However, when parents regard their adolescent as delinquent a lot of thieving, violence, lying whereas the child does not agree, the risk of their getting into trouble with the police when measured a few years later is nine times greater. This makes the discrepancy hugely important.

Sometimes, discrepant perceptions between teacher and parent are because the child reveals different aspects of themselves at home and school. Or it can be that parent and teacher interpret similar behaviour differently. Who is right can depend on what aspect of the child is being considered. For instance, some studies have shown that parents' perceptions of their sons' behaviour problems are more reliable than teachers'. However, parents can have distorted judgment. If they are not very accepting, or if a mother is depressed or anxious, teachers are often more reliable.

A new Dutch study of nearly 1,000 children has dug deeper. The parents and teachers of the children were asked to assess them when aged four to 12.

The researchers then used a variety of sources to assess how mentally ill the children were 14 years later, aged 18 to 26. Different aspects of what both parents and teachers said about the children predicted the same outcomes in the case of many problems. Drunkenness in adulthood was predicted if the teacher had assessed the child as withdrawn, whereas in the case of parents, it was predicted where they viewed the child as having had physical or social problems when young. On the whole, parental assessments were better predictors than teachers'.

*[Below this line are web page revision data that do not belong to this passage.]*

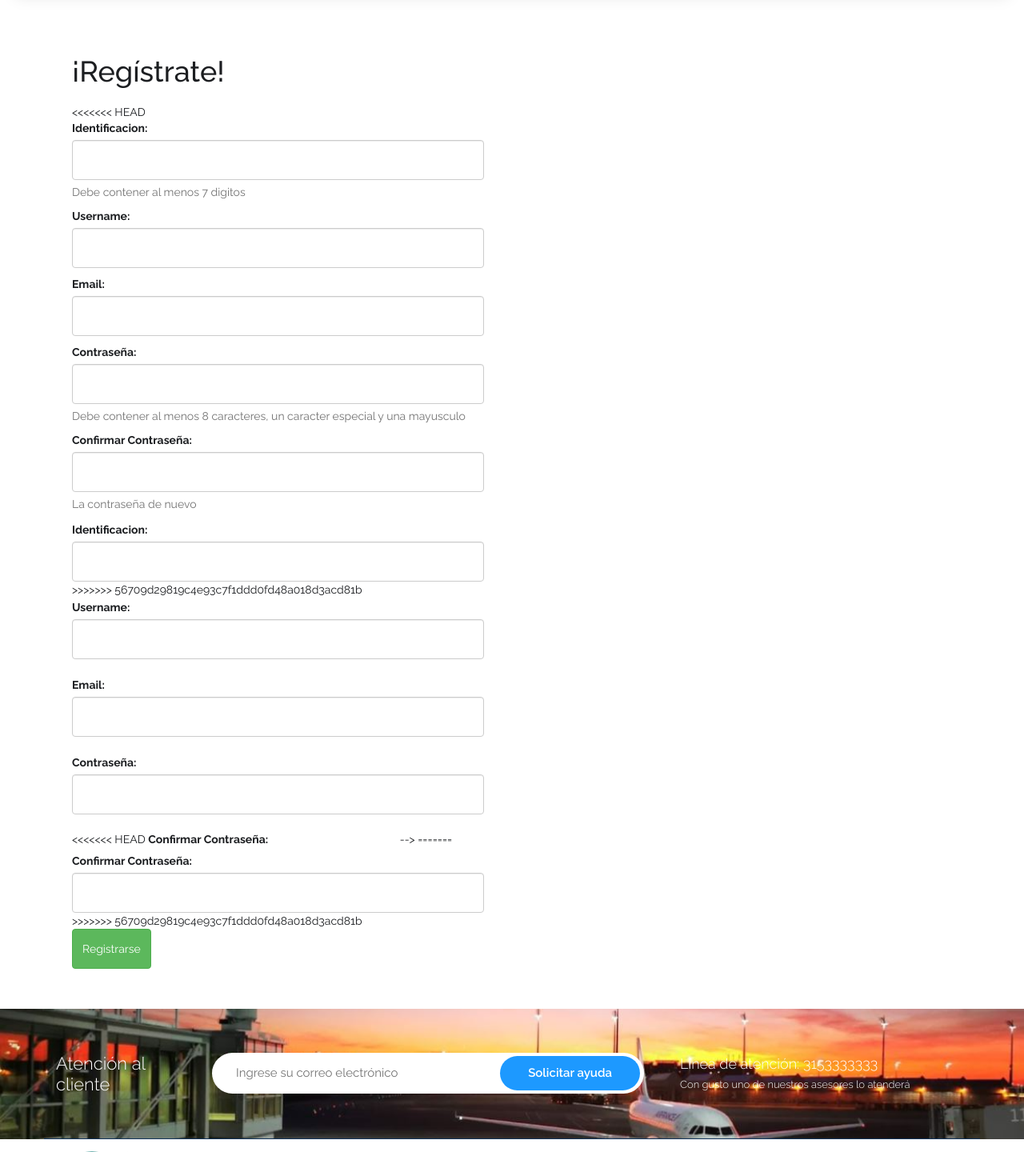
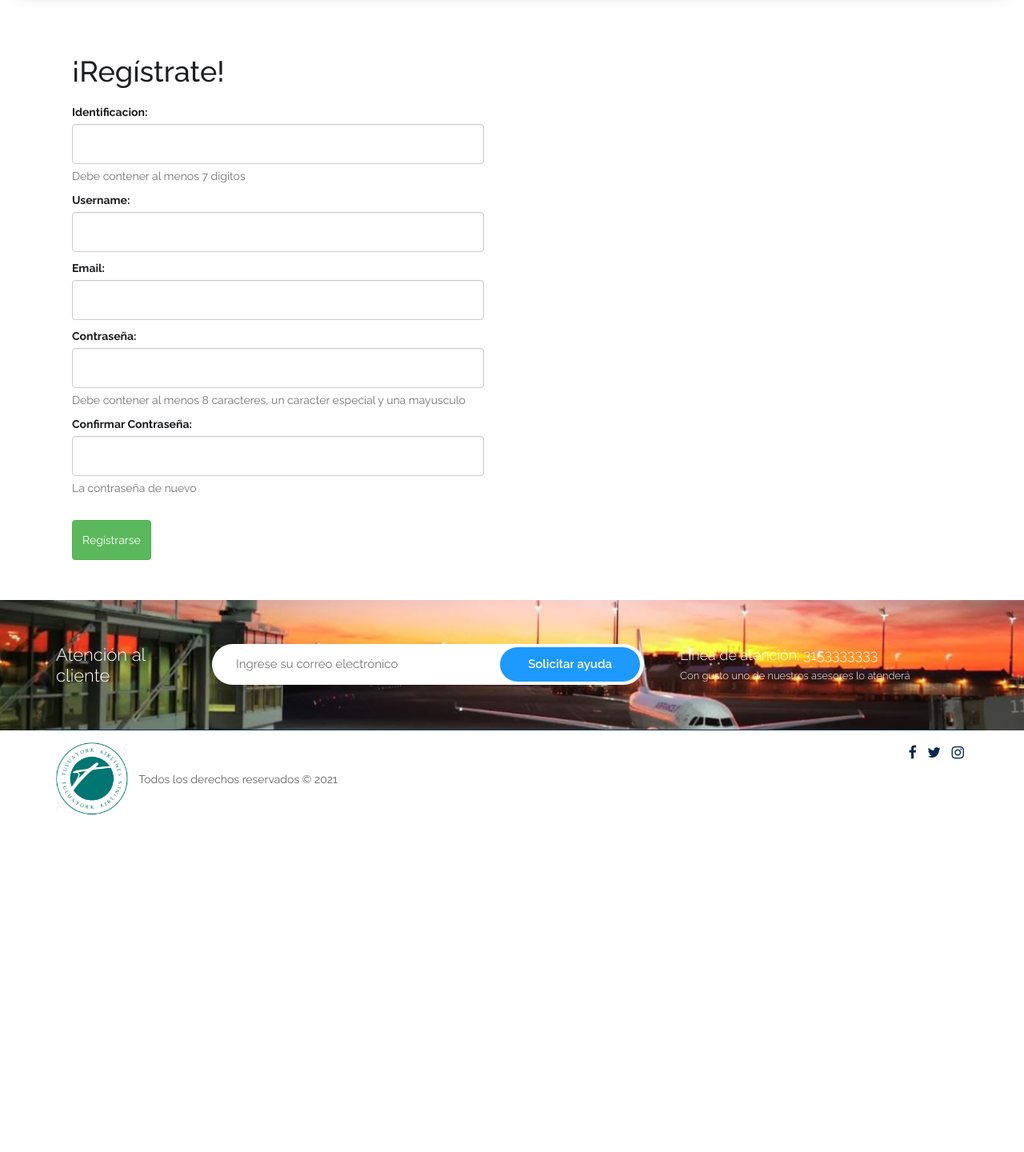
Before and after one commit to diego6662/proyecto-www, a Django app: page /signup in a window 1280 px wide. Shown: the part 70-1510 px from the top of the page at 80% size. After the commit the page ends 1089 px from the top, so only its background shows below. Run offline with Django 3.2, Linux system fonts and the light colour scheme; some libraries are stand-ins or nearby versions.

Commit message:
WALO LEE LOS COMMITS

```diff
--- a/aeropuerto-proyect/clientes/models.py
+++ b/aeropuerto-proyect/clientes/models.py
@@ -9,7 +9,7 @@ class Cliente(models.Model):
     usuario_dj = models.ForeignKey(User,on_delete=models.CASCADE, null = False, blank=False,verbose_name="usuario")
     image_perfil = models.ImageField(upload_to='clientes/perfiles/',null = True, blank=True)
     def __str__(self):
-        return self.usuario_dj
+        return str(self.cc)
 
 
 
--- a/aeropuerto-proyect/vuelos/templates/vuelos/signup.html
+++ b/aeropuerto-proyect/vuelos/templates/vuelos/signup.html
@@ -17,18 +17,12 @@
             <br>
             <form method="post">
               {% csrf_token %}
-<<<<<<< HEAD
               <div class="form-row">
                 {{form.as_div}}
               </div>
 
               <!--
               <label for="id_cc">Identificacion:</label><input type="number" name="cc" required="" id="id_cc">
-=======
-              <!--{{form}}-->
-              <label for="id_cc" class="form-check-label">Identificacion:</label>
-              <input type="number" name="cc" required="" id="id_cc"  class="form-control">
->>>>>>> 56709d29819c4e93c7f1ddd0fd48a018d3acd81b
               <br>
               <label for="id_username" class="form-check-label">Username:</label>
               <input type="text" name="username" maxlength="20" required="" id="id_username" class="form-control">
@@ -39,13 +33,8 @@
               <label for="id_password1" class="form-check-label">Contraseña:</label>
               <input type="password" name="password1" required="" id="id_password1" class="form-control">
               <br>
-<<<<<<< HEAD
               <label for="id_password2">Confirmar Contraseña:</label><input type="password" name="password2" required="" id="id_password2">
               -->
-=======
-              <label for="id_password2" class="form-check-label">Confirmar Contraseña:</label>
-              <input type="password" name="password2" required="" id="id_password2" class="form-control">
->>>>>>> 56709d29819c4e93c7f1ddd0fd48a018d3acd81b
               <br>
               <button class="btn-success btn btn-primary mr-4 signup" type="submit">Registrarse</button>
             </form>
```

Teachers tended to report lower levels of depression or aggression most parents probably know the inner lives of their children better. However, there was one crucial finding. If parents in the study regarded the child as much more aggressive than the teacher, the risk for suicide attempts or self harming in later life increased eightfold, compared with similar cases.

So next time you hear a parent saying: "You say he isn't particularly aggressive when he's here, but you should see what he's like at home", take it seriously. The reason for the discrepancy in this kind of case may be that both child and family are isolated and lonely. Informing their social worker or psychiatric agencies could do everyone a favour. The message is that, when you find yourself disagreeing about their personality, it could signal storm clouds ahead that you may be able to help avert

Oliver James is the author of Affluenza How to be Successful and Stay Sane. The 2nd edition of They F*** You Up How to Survive Family Life is out now


Teen Gothicism and self-harm: Young, R. et al, 2006, BMJ, 332, 1058-61.

Discrepancies between parents and teens: Achenbach, T.M., 1991, Manual for the youth self-report and 1991 profiles, University of Vermont.

Dutch study: Ferdinand, R.F. et al, 2007, Acta Psychiatrica Scandinavica, 115, 48-55

Subscribe to get access to the content on this page.

If you are already a Tes/ Tes Scotland subscriber please log in with your username or email address to get full access to our back issues, CPD library and membership plus page.

Not a subscriber? Find out more about our subscription offers.
Subscribe now
Existing subscriber?
Enter subscription number


The guide by your side – ensuring you are always up to date with the latest in education.

Get Tes magazine online and delivered to your door. Stay up to date with the latest research, teacher innovation and insight, plus classroom tips and techniques with a Tes magazine subscription.
With a Tes magazine subscription you get exclusive access to our CPD library. Including our New Teachers’ special for NQTS, Ed Tech, How to Get a Job, Trip Planner, Ed Biz Special and all Tes back issues.

Subscribe now